BB: Its not so much I go out with ‘taking pictures’ in mind, I just love to take pictures so I do. With the digital era even if you don’t have a camera on your person you will always have one on your phone ! My iPhone is full of everyday images of things ranging from cars to brick walls ! I just got the iPhone 4s and the image quality of this is better than my first expensive digital camera !

AB: when it comes to creating imagery – what’s your goal?

BB: Obviously whilst working for clients the goal is to meet the brief but my genuine goal is to create images which I love and am happy to put out there. I would like to think that I had a style and that images i had taken were uniquely recognisable as mine.

AB: What inspires you daily to get out and take photos?

BB: Its not so much I go out with ‘taking pictures’ in mind, I just love to take pictures so I do. With the digital era even if you don’t have a camera on your person you will always have one on your phone ! My iPhone is full of everyday images of things ranging from cars to brick walls ! I just got the iPhone 4s and the image quality of this is better than my first expensive digital camera !

AB: when it comes to creating imagery – what’s your goal?

BB: Obviously whilst working for clients the goal is to meet the brief but my genuine goal is to create images which I love and am happy to put out there. I would like to think that I had a style and that images i had taken were uniquely recognisable as mine.

AB: What do you prefer shooting and why, people, fashion, landscapes?

BB: People. Nothing gives me a buzz than shooting people. Personally I think a portrait always revels something about a person that even having a conversation doesn’t. It shows a side of a person only a photograph can.

AB: What are your thoughts over the new generation of photography quick access imagery?

BB: I hear a lot of photographers expressing negative thoughts about this I don’t hate it, I’m not angry about it but I do think it has effected the quality of photography as a medium overall. Having said that its great that more people can enjoy photography, why shouldn’t they ! As a professional photographer it sometimes makes things a lot more competitive but at the same time, a great image is a great image and that is what i strive to achieve.

AB: Thoughts about moving into moving image?

BB: If digital photography infuriates photographers I daren’t think about how the ‘5d revolution’ makes video makers feel ! Its great for us photographers to be able to capture movement and I’m certainly interested in exploring this in the future. Im not overly keen on how the aforementioned 5d has made almost 99% of video look and feel the same but that is just my personal preference.

AB: Digital or Film?

BB: Film, every time. Every image in the show has come from a beautiful negative.

See below for details of the show.

 

 

Ursus Whrlis : The Art Of Cleaning Up

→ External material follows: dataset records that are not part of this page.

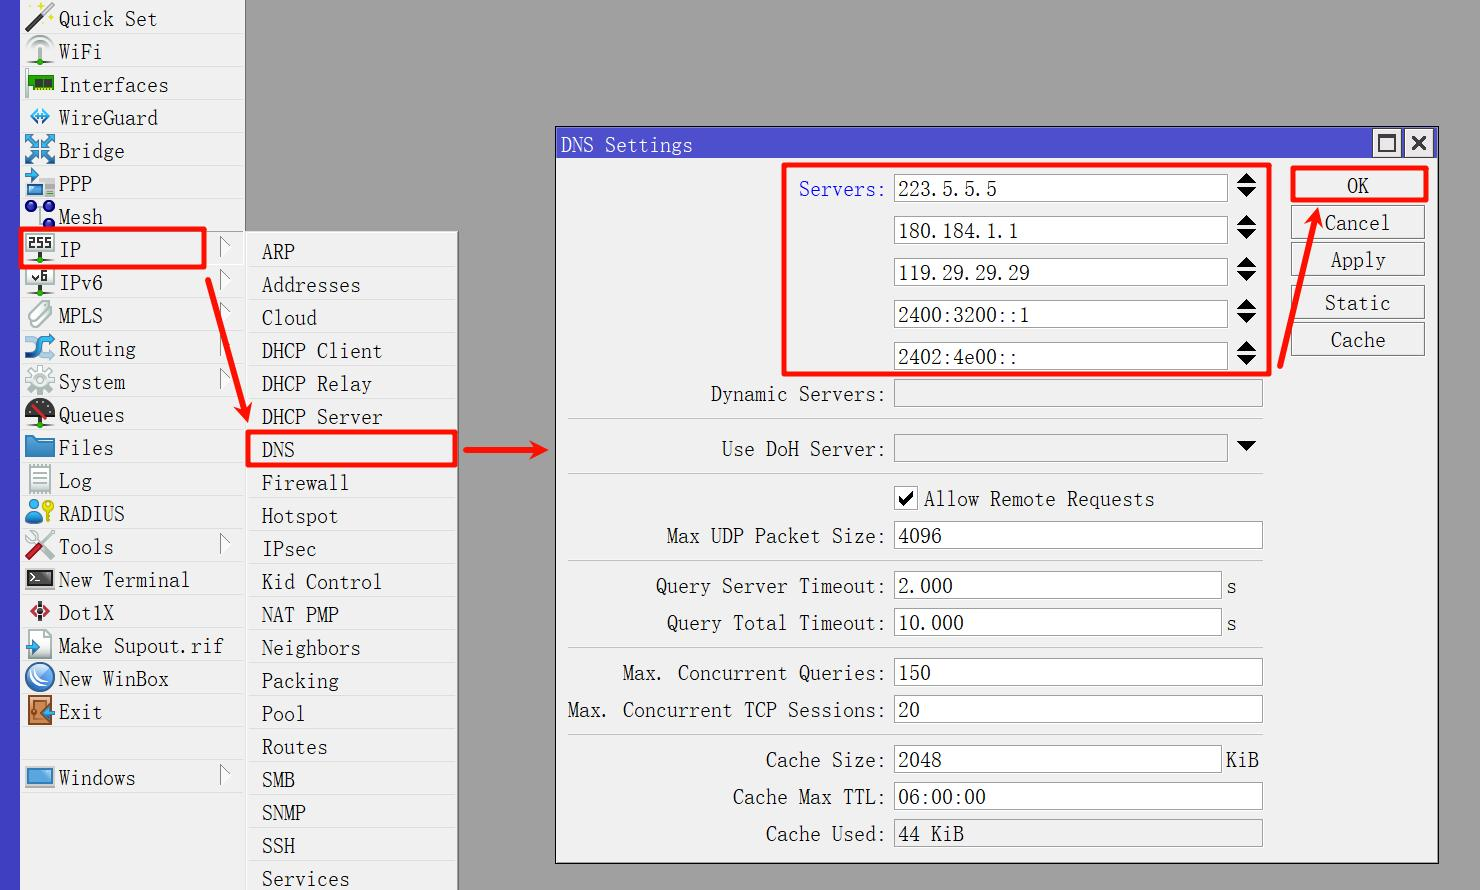
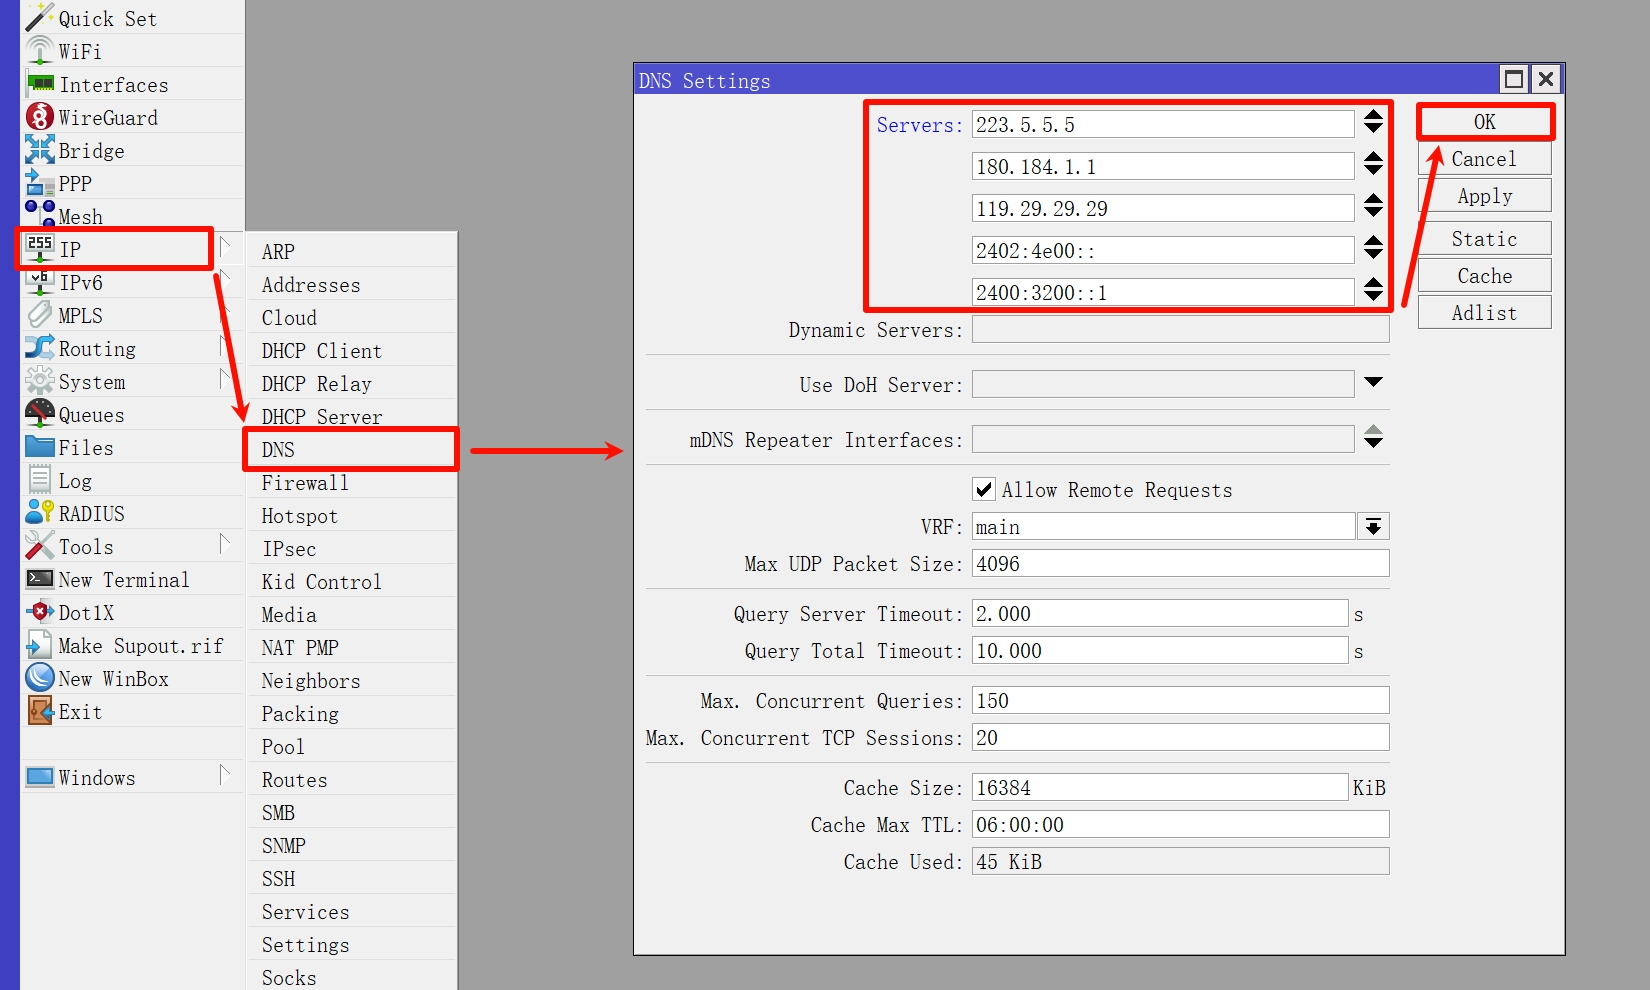
更新 DNS 设置

Changed region(s): [[0.0, 0.0, 0.9946, 1.0], [0.0, 0.8494, 0.0932, 0.9101]]

diff --git a/03.设置DNS.md b/03.设置DNS.md
@@ -2,7 +2,7 @@
 
 在上一篇文章 [02.设置网络接口](./02.设置网络接口.md) 中，已经设置了各网络接口，现在开始设置系统 DNS 。  
 
-## 1.1.使用公共 DNS 服务器
+### 1.1.使用公共 DNS 服务器
 
 使用 Winbox 登录 RouterOS ，点击左侧导航 `IP` 菜单的子菜单 `DNS` ，并修改参数。  
 
@@ -20,7 +20,7 @@
 
 ![调整RouterOS系统DNS参数](img/p03/modify_system_dns.jpeg)
 
-## 1.2.使用内网 DNS 服务器
+### 1.2.使用内网 DNS 服务器
 
 在根据我的系列文章 [Adguard Home 折腾手记](https://gitee.com/callmer/adh_toss_notes) 安装并配置了内网 DNS 服务器后，需要调整 RouterOS 的 DNS 配置。  
 
@@ -28,7 +28,95 @@
 
 ![修改RouterOS系统DNS](img/p03/system_dns_modify.jpeg)
 
-## 1.3.设置 DNS 黑洞
+### 1.3.使用 DoH 服务器
+
+RouterOS 中的 DNS over HTTPS (DoH) 功能有效提升了 DNS 查询的安全性，不仅增强了隐私保护，还有效防止了 DNS 劫持和篡改。  
+
+根据官方文档有关 [DNS](https://help.mikrotik.com/docs/display/ROS/DNS) 的介绍：  
+
+> Currently, DoH is not compatible with FWD-type static entries, in order to utilize FWD entries, DoH must not be configured.  
+
+> It is strongly recommended to import the root CA certificate of the DoH server you have chosen to use for increased security. We strongly suggest not using third-party download links for certificate fetching. Use the Certificate Authority's own website.  
+
+> If DoH server is being used (DoH DNS name can be resolved) then it will be the only DNS service working at the time and standard DNS servers from IP/DNS servers list will not be used.  
+
+> Note that you need at least one regular DNS server configured for the router to resolve the DoH hostname itself. If you do not have any dynamical or static DNS server configured, add a static DNS entry for the DoH server domain name.  
+
+因此，正确使用 DoH 的相关条件总结如下：
+
+- 若需使用 DNS 中 `FWD` 类型的 DNS 记录，则不能使用 DoH 功能。  
+
+- 当 DoH 为开启状态，日常解析时，传统 DNS 将不再被使用。  
+
+- 若 DoH 服务器地址为域名，则需至少保留一个传统 DNS 条目，或使用静态 DNS 条目对 DoH 域名的 IP 地址进行设置。  
+
+- 强烈建议开启 DoH 的证书校验功能 `verify-doh-cert` ，但前提是 RouterOS 已经下载了相关根证书。  
+
+使用以下命令手动下载 RouterOS 所需的根证书，并根据 [07.设置定时任务](./07.设置定时任务.md) 中相关内容设置 RouterOS 证书自动更新。  
+
+**注意：下载证书时要求 RouterOS 联网且能正确解析域名，证书下载可能较为缓慢，执行命令过程中需耐心等待。**  
+
+```bash
+/tool
+fetch url=https://letsencrypt.org/certs/isrgrootx1.pem check-certificate=no dst-path=isrgrootx1_unsafe ## Waiting
+
+/certificate
+import name=isrgrootx1_unsafe passphrase="" file-name=isrgrootx1_unsafe
+
+/tool
+fetch url=https://letsencrypt.org/certs/isrgrootx1.pem check-certificate=yes dst-path=isrgrootx1_safe ## Waiting
+
+/certificate
+remove [ find where name ~ "isrg*" ]
+import name=isrgrootx1_safe passphrase="" file-name=isrgrootx1_safe
+
+/tool
+fetch url=https://mkcert.org/generate/all/except/nothing check-certificate=yes dst-path=mkcert ## Waiting
+
+/certificate
+import name=mkcert passphrase="" file-name=mkcert
+```
+
+根证书下载并导入完成后，即可添加 DoH 服务器。  
+
+![设置RouterOS系统DoH](img/p03/system_doh_modify.jpeg)
+
+目前国内常用的 DoH 服务器如下：
+
+```bash
+## 阿里云公共DNS
+https://dns.alidns.com/dns-query
+
+## DNSPod Public DNS
+https://doh.pub/dns-query
+```
+
+### 1.4.使用 Adlist 广告列表
+
+RouterOS 支持 `Domain` 格式的广告屏蔽列表，该列表将加载至 DNS Cache 中，对于命中列表的 DNS 请求将返回 `0.0.0.0` 解析结果。  
+
+建议开启 Adlist 的证书校验功能 `ssl-verify` ，该功能与 DoH 一样需要 RouterOS 已经下载了相关根证书。  
+
+根据实际测试，Adlist 对 Cache 容量有较高的要求，因此建议 RouterOS 的 DNS Cache 不小于 `16MiB` 。  
+
+点击 `DNS` 设置中的 `Adlist` ，进入广告列表配置界面，在 `URL` 处填入广告列表的链接地址。  
+
+![设置RouterOS系统Adlist](img/p03/system_adlist_modify.jpeg)
+
+目前常用的 Adlist 列表如下：
+
+```bash
+## Anti-AD
+https://anti-ad.net/domains.txt
+
+## Neodevhost
+https://neodev.team/lite_domain
+
+## StevenBlack
+https://raw.githubusercontent.com/StevenBlack/hosts/master/hosts
+```
+
+### 1.5.设置 DNS 黑洞
 
 DNS 黑洞是一组静态解析地址，基于 [RFC6303 - Locally Served DNS Zones](https://www.rfc-editor.org/rfc/rfc6303) 和 [RFC6761 - Special-Use Domain Names](https://www.rfc-editor.org/rfc/rfc6761.html) 创建。  
 

diff --git a/08.设置IPv6.md b/08.设置IPv6.md
@@ -200,9 +200,9 @@
 
 在 `Servers` 处增加国内知名的 DNS 服务提供商的 IPv6 地址。  
 
-- 腾讯云 DNSPod 的 IPv6 地址为：`2402:4e00::` 和 `2402:4e00:1::`  
-
 - 阿里云 AliDNS 的 IPv6 地址为：`2400:3200::1` 和 `2400:3200:baba::1`  
+
+- 腾讯云 DNSPod 的 IPv6 地址为：`2402:4e00::` 和 `2402:4e00:1::`  
 
 ![设置RouterOS的上游DNS](img/p08/wb_system_dns.jpeg)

One for all you people with OCD out there…Organizational skills aren’t usually something you look for in an artist, but inUrsus Wehrli‘s case, they’re definitely something of value. Famous for his “Tidying Up Art” books, which deliver deconstructions of the works of Van Gogh, Botticelli, Pollock, and many other masters, the Swiss artist and comedian is pushing his visual manifesto for a more organized and categorized take on art.

His book, “The Art of Clean Up”, brings this concept a little closer to home, with Ursus sorting out things we encounter in everyday life—alphabet soup, a sandbox, a parking lot—according to color, size, and shape.  Available now